On Tuesday, Wall and Chestnut began trading off working 12-hour shifts, from 7 a.m. to 7 p.m. seven days a week. Both have worked as Johnston EMS paramedics for years, and they underwent about a month of additional training to prepare for their new roles. During that time, Chestnut said, they got instruction from outside agencies, such as Community Care of Wake and Johnston Counties and Johnston Health’s Home Care and Hospice division.
Johnston EMS re-purposed one of its SUVs for the program and labeled it CP-1 for “Community Paramedic One.” The truck will not routinely respond to emergencies, but it does have a full set of equipment in case it is needed on a call. That gear includes a heart monitor, kits to aid children and burn victims, oxygen bags, blood-pressure cuffs and medicines.
“If need be, we’re response ready for an emergency,” Chestnut said.
Wall took the first shift, and she had a list of names ready to begin calling, she said. Once the program gets fully underway, Wall said, Johnston Health will begin recommending patients to the program, and they will start making visits to people’s homes.
The program will primarily target three populations: high-frequency EMS users, defined as people who call 911 four times in 30 days; high-frequency emergency room visitors; and people discharged from hospitals who have a high risk of coming back within 30 days. Holloman said many people fall into two or three of those categories.
The goal is to reduce the size of those three groups by 20 percent, Holloman said.
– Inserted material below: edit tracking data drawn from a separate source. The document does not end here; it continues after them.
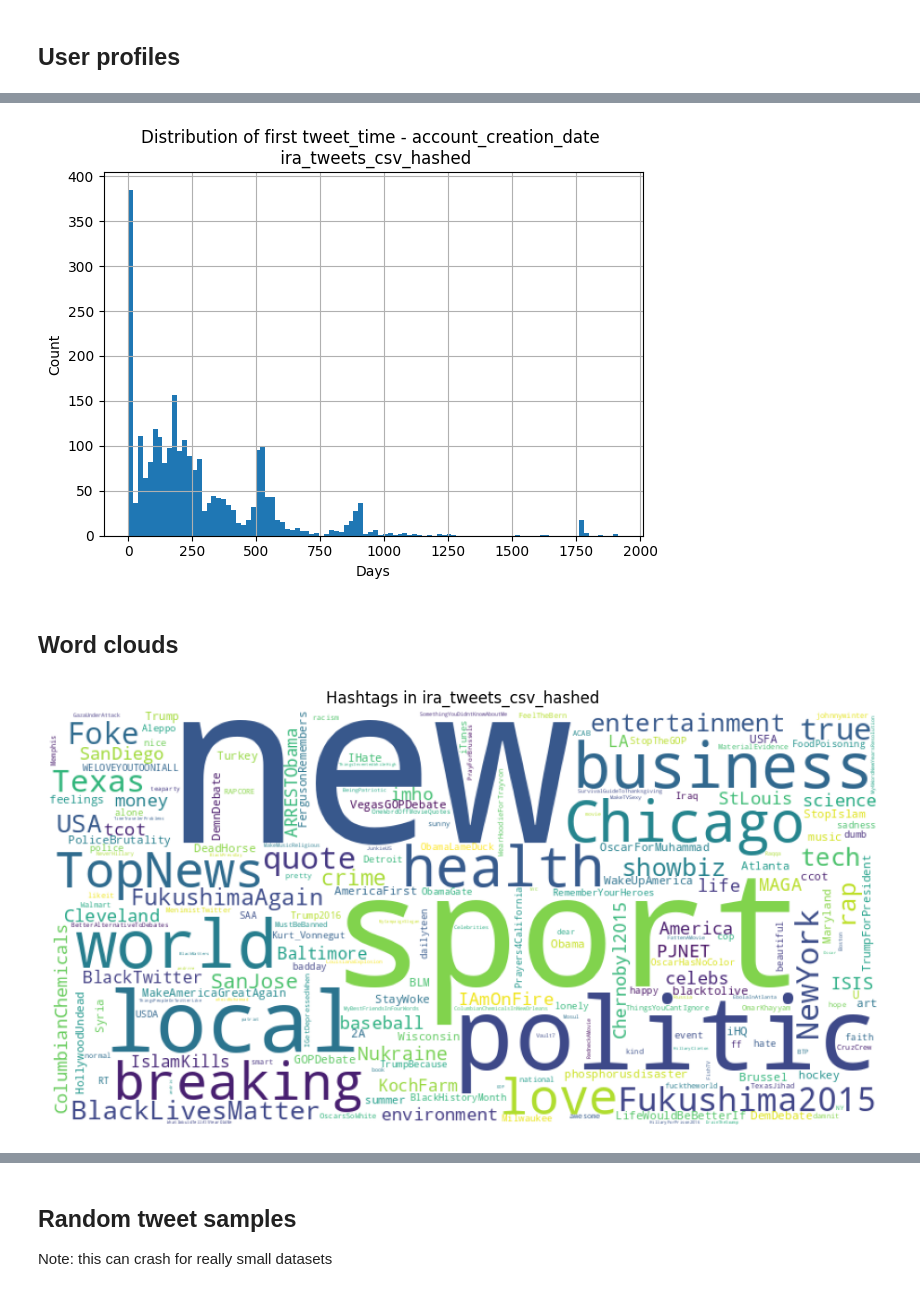
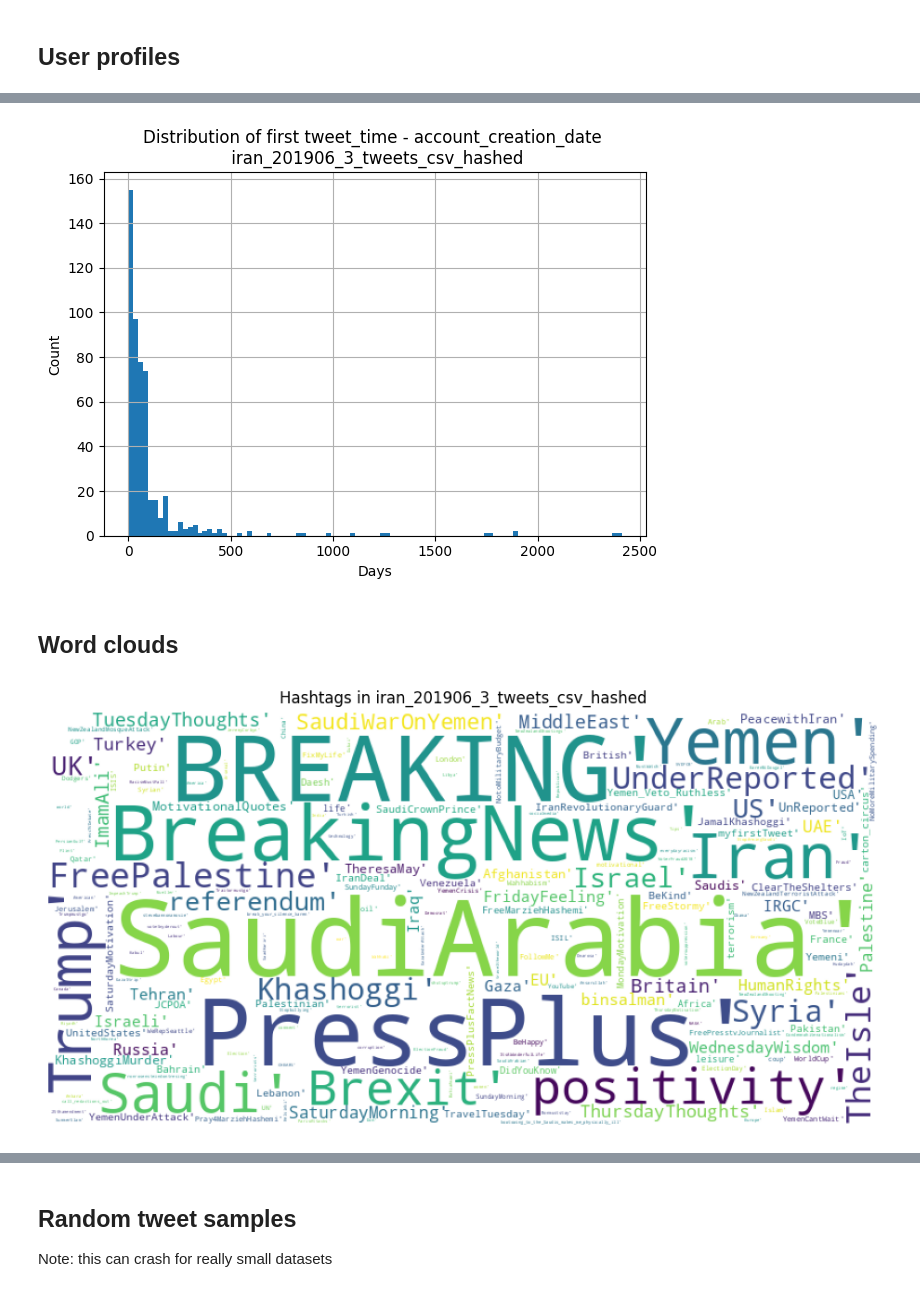
Before and after one commit to csotogd/Multimodal-embeddings-for-information-coordination-detection, a Jupyter notebook: fabio_eda.ipynb, the cells around one changed output, grey strips where cells are left out. Drawn from its saved outputs; the diff is of its cells as text; code cells hidden in the pictures.

```diff
--- a/fabio_eda.ipynb
+++ b/fabio_eda.ipynb
@@ -50,9 +50,10 @@ Description of datasts sorted by size (english tweets only):
 # %% [markdown]
 ### Set up variables
 # %%
-dataset_name = 'ira_tweets_csv_hashed'
+dataset_name = 'iran_201906_3_tweets_csv_hashed'
 output_folder = 'eda_output'
-big_dataset = True # only necessary for ira_tweets_csv_hashed
+big_dataset = False # only necessary for ira_tweets_csv_hashed
+save_figures = False
 # %% [markdown]
 ## Loading the data
 # %%
@@ -125,26 +130,28 @@ plt.title(f'Distribution of first tweet_time - account_creation_date \n {dataset
 plt.xlabel('Days')
 plt.ylabel('Count')
 plt.tight_layout()
-plt.savefig(f'{output_folder}/{dataset_name}_first_tweet_time_account_creation_date.png')
+if save_figures:
+    plt.savefig(f'{output_folder}/{dataset_name}_first_tweet_time_account_creation_date.png')
 plt.show()
 # %% [output]
-[figure, old version]
+[figure, new version]
 # %% [markdown]
 ## Word clouds
 # %%
 from wordcloud import WordCloud
 
 hashtags = df['hashtags'].dropna().str.cat(sep=' ')
 wordcloud = WordCloud(width=800, height=400, background_color='white', collocations=False).generate(hashtags)
 plt.figure(figsize=(10, 5))
 plt.imshow(wordcloud)
 plt.axis('off')
 plt.title(f'Hashtags in {dataset_name}')
 plt.tight_layout()
-plt.savefig(f'{output_folder}/{dataset_name}_hashtags.png')
+if save_figures:
+    plt.savefig(f'{output_folder}/{dataset_name}_hashtags.png')
 plt.show()
 # %% [output]
-[figure, old version]
+[figure, new version]
 # %%
 # do the same with tweet text, but remove stopwords
 from nltk.corpus import stopwords
```
Also changed, not shown: parts of 17 cells of this notebook, 1 other file.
Wall and Chestnut feel confidant they will do even better, they said.
Johnston EMS won a $350,000 Duke Endowment grant to start the community paramedic program, Holloman said, and that funding runs through November 2016. Among other things, it covers fuel, medical supplies and equipment, laptop computers and paychecks for Wall and Chestnut.
By the time the grant expires, Holloman said he expects to have data showing the program saves more money than its costs. That should give Johnston EMS a strong case to continue the program when it asks the Johnston County Commissioners to pick up the funding, he said.
“If we can prevent a medical condition before it gets worse, that’s the cheapest way, and not to mention the best way, for both the patient and the system,” he said.